“The average customer is delayed by four hours because of background checks, it’s expensive because people walk away from sales,” said Eliot. “These are small businessmen, last year dealers lost 12 percent in sales, that’s a hit.”

Delays most often occur when there is a high volume of background checks that must be processed. Customers who purchase firearms in Virginia are subject to two levels of background checks. The National Instant Criminal Background Check System, managed by the FBI, checks a national databank of convicted felons who are ineligible to purchase firearms. An additional background check conducted by the Virginia State Police looks closely at individuals who were committed to mental hospitals, and stems from the fallout of the Virginia Tech massacre.

Background checks do not apply to private sales, however, and law enforcement officials do not know how many firearms are sold under such circumstances. “That is not something the Virginia Firearms Transaction Program is capable of tracking or capturing, nor is the FTP mandated to do so by state law,” said Corinne Geller, a spokesperson for the Virginia State Police.

Proponents of stricter firearms controls point to the “gun show loophole” as a source of illegal firearms transactions. Gun shows make space available for private citizens to sell weapons from personal collections, without conducting background checks. The one handgun per month restriction does not apply to such individuals. Applicability of the restriction to private sales, however, was never the intent of the original legislation.

“The perception was that people don’t go to gun shows to buy 50 at a time,” said Beyer. “The way the market worked at the time had to do with the radical operation of gun stores who could deal in volume.”

“Criminals don’t buy guns from private individuals at gun shows, the truth is that 98 percent of guns used in crime come from us,” said Reed. “Criminals will get guns, the solution is tougher laws for criminals.”

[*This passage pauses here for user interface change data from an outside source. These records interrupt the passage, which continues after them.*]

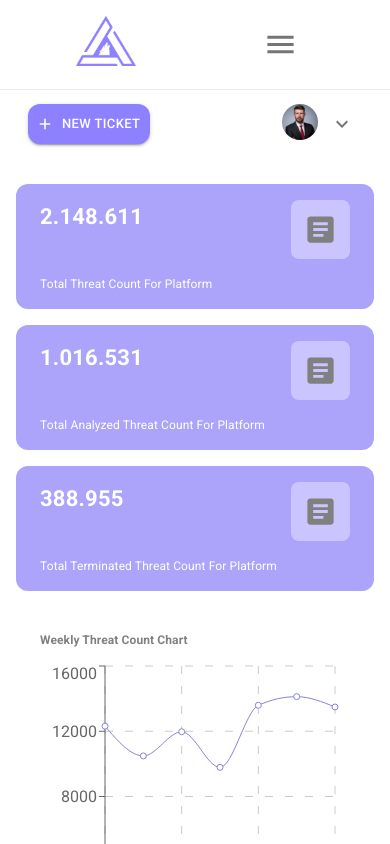
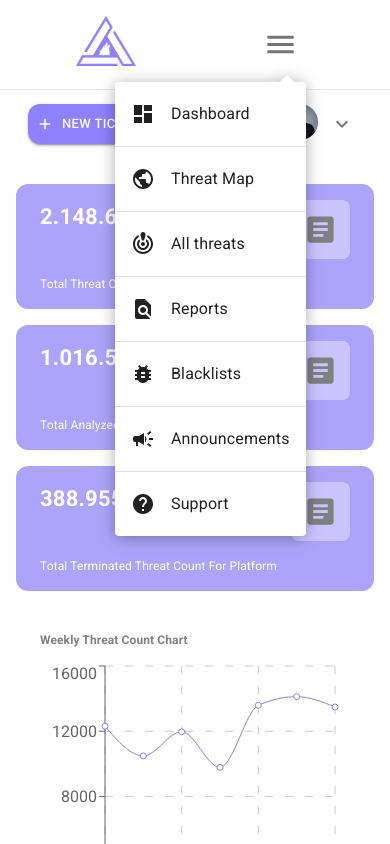
Before and after one commit to emirmorgan/mui-dashboard, a React (Vite) app: page / in a window 390 px wide. Both pictures are taken after a click on the button 280 px from the left and 44 px from the top of the page. Shown: the top 844 px of the page. Built offline with nearby package versions, Linux system fonts and the light colour scheme.

Commit message:
Design: Mobile Nav Menu

```diff
--- a/src/components/Content/CVETable.jsx
+++ b/src/components/Content/CVETable.jsx
@@ -83,9 +83,9 @@ function CVETable() {
           </TableRow>
         </TableHead>
         <TableBody>
-          {rows.map((row) => (
+          {rows.map((row, index) => (
             <TableRow
-              key={row.name}
+              key={index}
               sx={{ "&:last-child td, &:last-child th": { border: 0 } }}
             >
               <TableCell component="th" scope="row">
--- a/src/components/Content/Graph.jsx
+++ b/src/components/Content/Graph.jsx
@@ -13,7 +13,6 @@ import {
 } from "recharts";
 
 function Graph({ data, datakey }) {
-  console.log(data);
   return (
     <Box display="flex" justifyContent="center">
       <ResponsiveContainer width="95%" height={325}>
--- a/src/components/Navbar/Navbar.jsx
+++ b/src/components/Navbar/Navbar.jsx
@@ -1,13 +1,35 @@
-import React from "react";
+import React, { useState } from "react";
 
-import { Badge, Box, IconButton } from "@mui/material";
+import { Badge, Box, Divider, IconButton } from "@mui/material";
 import Ticket from "./Ticket";
 import User from "./User";
 
-import { Menu, Notifications } from "@mui/icons-material";
-import Logo from "../Sidebar/Logo";
+import {
+  BugReport,
+  Campaign,
+  CrisisAlert,
+  Dashboard,
+  FindInPage,
+  Help,
+  Menu,
+  Notifications,
+  Public,
+} from "@mui/icons-material";
+import MenuBox from "@mui/material/Menu";
+import MenuItem from "@mui/material/MenuItem";
 
 function Navbar() {
+  const [anchorEl, setAnchorEl] = useState(null);
+  const open = Boolean(anchorEl);
+
+  const handleClick = (e) => {
+    setAnchorEl(e.currentTarget);
+  };
+
+  const handleClose = (e) => {
+    setAnchorEl(null);
+  };
+
   return (
     <Box
       display="flex"
@@ -19,6 +41,7 @@ function Navbar() {
       py="16px"
       borderBottom="solid 1px #EAEAEA"
     >
+      {/* Desktop Navbar */}
       <Box
         display={{ xs: "none", md: "flex" }}
         justifyContent="space-between"
@@ -35,6 +58,7 @@ function Navbar() {
           <User />
         </Box>
       </Box>
+      {/* Mobile Navbar */}
       <Box
         display={{ xs: "flex", md: "none" }}
         alignItems="center"
@@ -46,10 +70,78 @@ function Navbar() {
           <img src="src/assets/logo.png" alt="Logo" width="100%"></img>
         </Box>
         <Box width="60px" marginRight="24px">
-          <IconButton>
+          <IconButton
+            onClick={handleClick}
+            aria-controls={open ? "mobile-menu" : undefined}
+            aria-haspopup="true"
+            aria-expanded={open ? "true" : undefined}
+          >
             <Menu fontSize="large" />
           </IconButton>
         </Box>
+        <MenuBox
+          id="mobile-menu"
+          anchorEl={anchorEl}
+          open={open}
+          onClose={handleClose}
+          onClick={handleClose}
+          PaperProps={{
+            elevation: 0,
+            sx: {
+              overflow: "visible",
+              filter: "drop-shadow(0px 2px 8px rgba(0,0,0,0.32))",
+              mt: 1.5,
+              "& .MuiAvatar-root": {
+                width: 32,
+                height: 32,
+                ml: -0.5,
+                mr: 1,
+              },
+              "&:before": {
+                content: '""',
+                display: "block",
+                position: "absolute",
+                top: 0,
+                right: 14,
+                width: 10,
+                height: 10,
+                bgcolor: "background.paper",
+                transform: "translateY(-50%) rotate(45deg)",
+                zIndex: 0,
+              },
+            },
+          }}
+          transformOrigin={{ horizontal: "right", vertical: "top" }}
+          anchorOrigin={{ horizontal: "right", vertical: "bottom" }}
+        >
+          <MenuItem sx={{ gap: "16px" }}>
+            <Dashboard /> Dashboard
+          </MenuItem>
+          <Divider />
+          <MenuItem sx={{ gap: "16px" }}>
+            <Public /> Threat Map
+          </MenuItem>
+          <Divider />
+          <MenuItem sx={{ gap: "16px" }}>
+            <CrisisAlert /> All threats
+          </MenuItem>
+          <Divider />
+          <MenuItem sx={{ gap: "16px" }}>
+            <FindInPage /> Reports
+          </MenuItem>
+          <Divider />
+          <MenuItem sx={{ gap: "16px" }}>
+            <BugReport /> Blacklists
+          </MenuItem>
+          <Divider />
+          <MenuItem sx={{ gap: "16px" }}>
+            <Campaign /> Announcements
+          </MenuItem>
+          <Divider />
+          <MenuItem sx={{ gap: "16px" }}>
+            <Help /> Support
+          </MenuItem>
+        </MenuBox>
       </Box>
     </Box>
   );
--- a/src/components/Sidebar/Navlist.jsx
+++ b/src/components/Sidebar/Navlist.jsx
@@ -31,7 +31,7 @@ function Navlist() {
           px: "8px",
         }}
       >
-        <ListItem disablePadding="true">
+        <ListItem disablePadding>
           <ListItemButton className={Styles.nav_button}>
             <ListItemIcon>
               <Dashboard />
@@ -39,7 +39,7 @@ function Navlist() {
             <ListItemText primary="Dashboard"></ListItemText>
           </ListItemButton>
         </ListItem>
-        <ListItem disablePadding="true">
+        <ListItem disablePadding>
           <ListItemButton className={Styles.nav_button}>
             <ListItemIcon>
               <Public />
@@ -47,7 +47,7 @@ function Navlist() {
             <ListItemText primary="Threat Map"></ListItemText>
           </ListItemButton>
         </ListItem>
-        <ListItem disablePadding="true">
+        <ListItem disablePadding>
           <ListItemButton className={Styles.nav_button}>
             <ListItemIcon>
               <CrisisAlert />
@@ -55,7 +55,7 @@ function Navlist() {
             <ListItemText primary="All threats"></ListItemText>
           </ListItemButton>
         </ListItem>
-        <ListItem disablePadding="true">
+        <ListItem disablePadding>
           <ListItemButton className={Styles.nav_button}>
             <ListItemIcon>
               <FindInPage />
@@ -63,7 +63,7 @@ function Navlist() {
             <ListItemText primary="Reports"></ListItemText>
           </ListItemButton>
         </ListItem>
-        <ListItem disablePadding="true">
+        <ListItem disablePadding>
           <ListItemButton className={Styles.nav_button}>
             <ListItemIcon>
               <BugReport />
@@ -71,7 +71,7 @@ function Navlist() {
             <ListItemText primary="Blacklists"></ListItemText>
           </ListItemButton>
         </ListItem>
-        <ListItem disablePadding="true">
+        <ListItem disablePadding>
           <ListItemButton className={Styles.nav_button}>
             <ListItemIcon>
               <Campaign />
@@ -79,7 +79,7 @@ function Navlist() {
             <ListItemText primary="Announcements"></ListItemText>
           </ListItemButton>
         </ListItem>
-        <ListItem disablePadding="true">
+        <ListItem disablePadding>
           <ListItemButton className={Styles.nav_button}>
             <ListItemIcon>
               <Help />
```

Although Virginia has laws in place that guard against falsifying documents when purchasing handguns, it is not required to report a lost or stolen firearm. According to the Bureau of Alcohol, Tobacco, Firearms and Explosives, such leniency creates an atmosphere ripe for gun trafficking via straw purchases.

In exchange for as little as $10, or an equivalent in drugs, individuals with clean records will purchase a handgun and give the weapon to a ringleader for transportation.

“A straw purchaser is someone saying this gun is for me, then meets a person a few blocks away and gives them the gun,” said Mike Campbell, a spokesperson with the ATF, in a telephone interview. “Most people buy a gun and choose to keep it for a while, newly purchased guns used in crime scenes are more likely to have been trafficked.”

Law enforcement agencies track crime scene guns by following the supply chain, from gun manufacture to wholesaler, dealer and the individual who purchased the gun. If the owner has sold the firearm without keeping a record of the transaction, lost the gun or had it stolen, the trail goes cold.

Law enforcement officers are not involved in the political debate regarding the one handgun per month restriction. “Virginia is an island of loose gun regulations surrounded by states with more stringent controls on firearms,” said Campbell. “It’s not our job to advise states what they can and can not do with their laws. The people of Virginia are the ones who elected their officials.”